Growing degree days (GDDs), the measurement of the growth and development of plants and insects during the growing season, are being impacted by these changes. “We have some crop tools looking primarily at row crops, but some of those applications could be looked at for diversified farms,” Pearson said. Based off of the research and climatological data, these tools are further evaluating GDDs for crops. “Given certain times of the year and the certain number of growing units or heat units that accumulate, we would expect the physiological maturity of crops to be at a certain stage,” he said.
With Indiana annual precipitation over the last century increasing by 5.6 inches, farms are experiencing heavy rainfall that is not only more intense but also more frequent. Pearson indicated that there is a 42% increase in the amount of rain falling during these heavy downpours with a projected pattern of a 6% – 8% increase in annual rainfall by mid-century.
“When it comes to precipitation, even though the spring/fall projected rainfall is at an increase, all of that is occurring when precipitation is already falling,” he said. The result is more intense rain events during those time periods. Unfortunately, despite the increased numbers in spring and autumn rains, the summer months are showing a slight decline in precipitation.
Orchards are experiencing a change in chilling hours needed for fruit production. Schmitz pointed out the significance of a decrease in chilling hours available to help fruit trees initiate bud and bloom growth in spring. “Changes in chilling hours will change the types of fruit trees or varieties that we can grow,” he warned. Also, the increase in heat stress is mainly due to increases in overnight temperatures, especially when the low temperature does not get below 68º or 70º. “That increases heat stress for humans and increases heat stress on plants,” Schmitz said.
Autumn fertilizer applications are also affected by temperature fluctuations. “If it’s hitting 50º soil temperatures in February, how much fall-applied nitrogen are we still going to have when it comes time to plant crops in the spring?” he queried. While autumn nitrogen fertilizer application continues to be popular because of equipment availability, better soil conditions and competing springtime field activities, scientists are evaluating the elimination of autumn nitrogen applications due to earlier warm soil temperatures.

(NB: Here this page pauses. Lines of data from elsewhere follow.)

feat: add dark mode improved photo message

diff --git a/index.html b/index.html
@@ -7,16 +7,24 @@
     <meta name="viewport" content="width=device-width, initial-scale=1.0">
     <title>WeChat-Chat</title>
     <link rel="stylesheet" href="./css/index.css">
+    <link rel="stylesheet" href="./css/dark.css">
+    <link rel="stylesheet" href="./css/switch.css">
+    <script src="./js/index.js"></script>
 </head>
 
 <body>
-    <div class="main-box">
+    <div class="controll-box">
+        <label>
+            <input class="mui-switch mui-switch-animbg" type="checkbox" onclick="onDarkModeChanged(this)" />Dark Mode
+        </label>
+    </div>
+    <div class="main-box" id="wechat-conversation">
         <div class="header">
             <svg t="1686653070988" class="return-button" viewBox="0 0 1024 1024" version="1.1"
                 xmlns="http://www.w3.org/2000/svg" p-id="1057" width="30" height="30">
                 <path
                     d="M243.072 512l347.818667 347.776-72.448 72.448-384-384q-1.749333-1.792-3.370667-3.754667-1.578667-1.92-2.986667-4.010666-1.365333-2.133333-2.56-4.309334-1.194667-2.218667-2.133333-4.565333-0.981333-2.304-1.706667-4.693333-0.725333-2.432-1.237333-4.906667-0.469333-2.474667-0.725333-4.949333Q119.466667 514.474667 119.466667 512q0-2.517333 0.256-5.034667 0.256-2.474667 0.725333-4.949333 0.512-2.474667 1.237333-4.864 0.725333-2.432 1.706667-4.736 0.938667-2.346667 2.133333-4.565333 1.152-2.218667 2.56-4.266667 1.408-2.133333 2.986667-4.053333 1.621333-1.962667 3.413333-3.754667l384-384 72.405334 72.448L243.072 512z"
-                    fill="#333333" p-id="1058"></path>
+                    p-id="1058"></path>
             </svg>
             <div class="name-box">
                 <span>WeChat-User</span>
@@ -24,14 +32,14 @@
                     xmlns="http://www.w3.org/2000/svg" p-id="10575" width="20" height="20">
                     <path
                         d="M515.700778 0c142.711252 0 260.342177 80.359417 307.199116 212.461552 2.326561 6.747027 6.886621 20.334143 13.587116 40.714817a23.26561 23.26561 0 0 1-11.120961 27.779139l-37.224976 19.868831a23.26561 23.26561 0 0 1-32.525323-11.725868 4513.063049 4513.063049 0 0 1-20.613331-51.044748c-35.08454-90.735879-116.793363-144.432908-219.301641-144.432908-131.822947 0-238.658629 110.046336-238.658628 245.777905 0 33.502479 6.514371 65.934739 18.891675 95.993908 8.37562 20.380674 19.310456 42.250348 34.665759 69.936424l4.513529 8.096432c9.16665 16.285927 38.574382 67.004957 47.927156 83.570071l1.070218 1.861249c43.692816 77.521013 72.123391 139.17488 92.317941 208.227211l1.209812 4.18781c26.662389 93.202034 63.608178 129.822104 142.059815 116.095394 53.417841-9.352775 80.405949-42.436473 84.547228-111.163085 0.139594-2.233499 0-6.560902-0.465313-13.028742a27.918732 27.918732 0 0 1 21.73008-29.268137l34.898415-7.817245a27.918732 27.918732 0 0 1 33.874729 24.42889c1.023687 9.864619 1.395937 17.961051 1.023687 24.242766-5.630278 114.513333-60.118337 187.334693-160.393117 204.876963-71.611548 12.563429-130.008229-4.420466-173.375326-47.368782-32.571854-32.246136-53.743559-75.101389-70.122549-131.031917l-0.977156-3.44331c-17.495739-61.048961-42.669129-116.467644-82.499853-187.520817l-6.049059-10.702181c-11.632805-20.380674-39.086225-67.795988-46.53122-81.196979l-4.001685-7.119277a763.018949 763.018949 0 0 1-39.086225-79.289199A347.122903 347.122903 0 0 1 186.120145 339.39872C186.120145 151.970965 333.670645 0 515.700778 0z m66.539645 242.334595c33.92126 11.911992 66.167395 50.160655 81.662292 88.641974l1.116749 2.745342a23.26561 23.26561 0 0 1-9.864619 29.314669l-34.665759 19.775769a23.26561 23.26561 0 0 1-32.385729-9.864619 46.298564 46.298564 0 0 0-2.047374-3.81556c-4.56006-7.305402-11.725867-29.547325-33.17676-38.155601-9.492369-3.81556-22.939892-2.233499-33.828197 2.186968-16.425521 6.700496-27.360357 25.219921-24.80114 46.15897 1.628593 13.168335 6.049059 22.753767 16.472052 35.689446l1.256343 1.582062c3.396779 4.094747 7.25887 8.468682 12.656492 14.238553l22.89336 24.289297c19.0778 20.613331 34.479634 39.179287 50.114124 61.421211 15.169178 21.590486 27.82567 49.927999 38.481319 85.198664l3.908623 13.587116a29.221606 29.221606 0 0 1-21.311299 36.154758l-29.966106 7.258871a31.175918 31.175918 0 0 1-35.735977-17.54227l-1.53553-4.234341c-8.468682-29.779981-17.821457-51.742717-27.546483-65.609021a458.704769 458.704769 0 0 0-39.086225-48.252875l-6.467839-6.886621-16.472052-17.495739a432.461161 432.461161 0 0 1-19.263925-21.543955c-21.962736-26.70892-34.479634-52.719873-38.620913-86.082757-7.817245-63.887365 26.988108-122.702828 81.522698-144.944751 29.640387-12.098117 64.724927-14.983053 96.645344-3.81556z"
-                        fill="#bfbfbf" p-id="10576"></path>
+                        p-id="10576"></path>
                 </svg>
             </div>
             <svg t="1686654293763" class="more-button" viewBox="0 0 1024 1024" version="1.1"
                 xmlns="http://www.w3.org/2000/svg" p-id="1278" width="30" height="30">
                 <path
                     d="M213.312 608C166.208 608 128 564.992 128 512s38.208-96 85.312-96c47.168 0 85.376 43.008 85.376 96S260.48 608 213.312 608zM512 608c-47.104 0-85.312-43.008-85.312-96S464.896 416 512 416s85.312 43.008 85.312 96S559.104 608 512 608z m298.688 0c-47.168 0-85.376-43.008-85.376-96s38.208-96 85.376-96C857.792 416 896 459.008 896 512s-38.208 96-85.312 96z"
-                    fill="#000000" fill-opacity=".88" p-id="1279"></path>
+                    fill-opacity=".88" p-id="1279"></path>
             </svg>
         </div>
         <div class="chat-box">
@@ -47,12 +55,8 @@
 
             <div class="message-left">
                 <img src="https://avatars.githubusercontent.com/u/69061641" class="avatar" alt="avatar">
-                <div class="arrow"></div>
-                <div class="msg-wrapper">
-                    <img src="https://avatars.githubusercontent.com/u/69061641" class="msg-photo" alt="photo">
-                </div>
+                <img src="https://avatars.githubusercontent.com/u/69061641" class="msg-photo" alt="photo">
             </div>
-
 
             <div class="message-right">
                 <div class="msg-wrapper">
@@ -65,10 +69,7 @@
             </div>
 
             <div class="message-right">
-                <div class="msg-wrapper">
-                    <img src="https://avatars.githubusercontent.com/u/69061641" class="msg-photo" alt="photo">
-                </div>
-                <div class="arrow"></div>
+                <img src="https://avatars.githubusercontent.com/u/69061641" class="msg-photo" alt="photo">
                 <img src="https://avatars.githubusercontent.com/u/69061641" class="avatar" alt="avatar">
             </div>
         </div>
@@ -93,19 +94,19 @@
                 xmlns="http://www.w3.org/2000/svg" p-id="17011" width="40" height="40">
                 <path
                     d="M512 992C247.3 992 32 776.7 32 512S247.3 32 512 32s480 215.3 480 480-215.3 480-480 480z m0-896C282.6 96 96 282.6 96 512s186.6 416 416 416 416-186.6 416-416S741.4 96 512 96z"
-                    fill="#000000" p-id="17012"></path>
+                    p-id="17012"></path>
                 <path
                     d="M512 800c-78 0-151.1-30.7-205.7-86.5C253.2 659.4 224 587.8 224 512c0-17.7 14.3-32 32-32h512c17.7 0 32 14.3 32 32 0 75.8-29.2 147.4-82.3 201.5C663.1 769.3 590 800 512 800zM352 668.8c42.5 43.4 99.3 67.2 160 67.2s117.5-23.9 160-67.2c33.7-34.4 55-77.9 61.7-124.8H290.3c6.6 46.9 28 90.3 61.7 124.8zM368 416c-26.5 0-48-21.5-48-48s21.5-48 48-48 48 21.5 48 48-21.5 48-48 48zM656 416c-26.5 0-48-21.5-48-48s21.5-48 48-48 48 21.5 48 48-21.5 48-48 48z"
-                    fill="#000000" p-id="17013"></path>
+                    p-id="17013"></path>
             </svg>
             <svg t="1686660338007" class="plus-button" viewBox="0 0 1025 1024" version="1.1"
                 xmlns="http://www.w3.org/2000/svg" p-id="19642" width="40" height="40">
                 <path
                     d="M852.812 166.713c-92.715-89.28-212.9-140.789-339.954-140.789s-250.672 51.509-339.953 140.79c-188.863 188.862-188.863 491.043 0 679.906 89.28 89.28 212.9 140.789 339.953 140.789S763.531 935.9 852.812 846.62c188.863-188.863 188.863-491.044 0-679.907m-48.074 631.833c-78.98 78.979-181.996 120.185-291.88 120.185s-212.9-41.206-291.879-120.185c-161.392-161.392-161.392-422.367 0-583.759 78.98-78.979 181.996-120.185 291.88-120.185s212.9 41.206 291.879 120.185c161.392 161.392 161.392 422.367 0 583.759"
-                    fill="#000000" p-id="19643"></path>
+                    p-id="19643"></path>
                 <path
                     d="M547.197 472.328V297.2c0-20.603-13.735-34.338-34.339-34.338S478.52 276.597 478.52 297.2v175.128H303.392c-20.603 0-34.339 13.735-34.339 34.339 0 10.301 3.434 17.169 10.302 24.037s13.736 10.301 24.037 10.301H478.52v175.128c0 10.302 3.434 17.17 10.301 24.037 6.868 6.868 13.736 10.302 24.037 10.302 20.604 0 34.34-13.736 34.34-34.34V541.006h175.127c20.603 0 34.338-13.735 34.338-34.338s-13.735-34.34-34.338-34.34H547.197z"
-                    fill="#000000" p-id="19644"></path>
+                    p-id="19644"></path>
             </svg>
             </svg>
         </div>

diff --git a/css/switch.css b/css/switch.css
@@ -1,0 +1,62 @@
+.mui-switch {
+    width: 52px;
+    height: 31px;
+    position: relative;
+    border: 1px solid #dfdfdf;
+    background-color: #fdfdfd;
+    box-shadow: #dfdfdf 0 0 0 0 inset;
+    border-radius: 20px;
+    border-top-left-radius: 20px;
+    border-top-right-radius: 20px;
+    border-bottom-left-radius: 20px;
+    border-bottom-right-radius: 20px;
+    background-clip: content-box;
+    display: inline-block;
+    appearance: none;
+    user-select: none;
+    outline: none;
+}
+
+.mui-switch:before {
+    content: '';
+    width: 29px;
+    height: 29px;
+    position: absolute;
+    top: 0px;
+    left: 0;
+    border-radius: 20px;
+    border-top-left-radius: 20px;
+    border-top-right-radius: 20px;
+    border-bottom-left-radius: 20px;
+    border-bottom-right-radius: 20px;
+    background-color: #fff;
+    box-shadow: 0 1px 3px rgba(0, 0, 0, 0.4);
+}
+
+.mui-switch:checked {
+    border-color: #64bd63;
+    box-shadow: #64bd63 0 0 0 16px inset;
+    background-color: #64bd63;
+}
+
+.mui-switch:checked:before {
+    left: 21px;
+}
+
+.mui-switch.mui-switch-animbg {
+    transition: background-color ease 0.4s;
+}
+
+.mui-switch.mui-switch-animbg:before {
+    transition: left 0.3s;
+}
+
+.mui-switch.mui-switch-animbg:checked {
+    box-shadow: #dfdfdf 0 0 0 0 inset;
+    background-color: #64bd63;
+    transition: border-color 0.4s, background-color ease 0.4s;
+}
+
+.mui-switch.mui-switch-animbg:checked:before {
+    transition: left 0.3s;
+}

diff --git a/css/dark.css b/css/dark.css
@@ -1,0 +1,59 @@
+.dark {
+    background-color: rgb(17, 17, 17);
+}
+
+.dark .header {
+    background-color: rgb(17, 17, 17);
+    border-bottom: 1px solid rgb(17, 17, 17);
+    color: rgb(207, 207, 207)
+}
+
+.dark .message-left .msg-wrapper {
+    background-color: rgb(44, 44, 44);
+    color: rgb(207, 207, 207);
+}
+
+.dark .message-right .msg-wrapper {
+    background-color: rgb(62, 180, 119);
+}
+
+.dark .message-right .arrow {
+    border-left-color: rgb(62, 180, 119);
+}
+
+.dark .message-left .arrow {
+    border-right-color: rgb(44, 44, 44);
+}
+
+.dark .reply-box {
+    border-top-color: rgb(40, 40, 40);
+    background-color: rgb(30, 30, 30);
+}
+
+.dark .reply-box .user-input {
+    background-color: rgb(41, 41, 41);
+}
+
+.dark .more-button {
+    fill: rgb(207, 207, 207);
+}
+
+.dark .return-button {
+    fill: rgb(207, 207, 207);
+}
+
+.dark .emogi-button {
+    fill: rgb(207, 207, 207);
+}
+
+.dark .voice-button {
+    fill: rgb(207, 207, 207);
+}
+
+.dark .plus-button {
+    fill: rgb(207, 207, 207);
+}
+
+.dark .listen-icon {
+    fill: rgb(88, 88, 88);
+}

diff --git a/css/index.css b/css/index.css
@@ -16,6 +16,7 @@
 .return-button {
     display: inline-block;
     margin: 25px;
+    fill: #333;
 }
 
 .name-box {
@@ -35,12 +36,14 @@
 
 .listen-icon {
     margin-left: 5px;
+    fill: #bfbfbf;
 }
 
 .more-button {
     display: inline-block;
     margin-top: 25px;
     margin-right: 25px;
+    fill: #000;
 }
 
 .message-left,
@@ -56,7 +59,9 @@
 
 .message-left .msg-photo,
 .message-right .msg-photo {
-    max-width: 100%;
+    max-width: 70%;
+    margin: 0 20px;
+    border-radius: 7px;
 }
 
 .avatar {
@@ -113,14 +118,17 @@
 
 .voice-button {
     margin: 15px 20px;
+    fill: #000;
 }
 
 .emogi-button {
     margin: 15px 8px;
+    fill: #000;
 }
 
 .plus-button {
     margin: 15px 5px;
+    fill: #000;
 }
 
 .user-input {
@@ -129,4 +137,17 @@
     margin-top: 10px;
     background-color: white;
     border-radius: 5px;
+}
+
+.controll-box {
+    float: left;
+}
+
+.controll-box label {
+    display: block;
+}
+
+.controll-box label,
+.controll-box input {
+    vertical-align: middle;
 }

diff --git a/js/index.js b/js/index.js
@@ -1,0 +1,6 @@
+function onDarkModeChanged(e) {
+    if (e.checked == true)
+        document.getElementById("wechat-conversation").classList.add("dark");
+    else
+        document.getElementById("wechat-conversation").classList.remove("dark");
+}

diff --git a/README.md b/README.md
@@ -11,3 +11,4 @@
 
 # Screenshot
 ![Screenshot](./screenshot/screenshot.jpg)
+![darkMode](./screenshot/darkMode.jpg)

In closing, Schmitz offered, “We can manage for change and adapt our farm to not only be able to keep profitability and what we are producing, but provide some mitigatory aspects to our system so that it can be more profitable under a changing climate. Or we can do nothing and have no clue long-term exactly what those outcomes might be.”
As a farm is first starting to think about what it might need to look at concerning changing climates, the USDA Adaptation in Agriculture workbook gives ways to think about what your priorities might be.
The workbook’s first strategy addresses maintaining and improving soil health. It recommends minimizing soil disturbance by avoiding or reducing tillage, utilizing cover crops, increasing soil organic matter and diversifying with crop rotations. Windbreaks for soil erosion and subsurface drainage are also suggested.
A second strategy is how to reduce risks from warmer and drier conditions by including a selection of longer growing season or drought-resistant crop varieties and improving efficiency of any irrigation systems. The adjustment of the timing of planting to earlier dates would also help avoid heat stress during critical periods of plant development.
For more information, the workbook resource is available free online at climatehubs.usda.gov/sites/default/files/AdaptationResourcesForAgriculture.pdf.
Perhaps the beloved Dr. Seuss character the Lorax said it best: “Unless someone like you cares a whole awful lot, nothing is going to get better, it’s not.”
by Gail March Yerke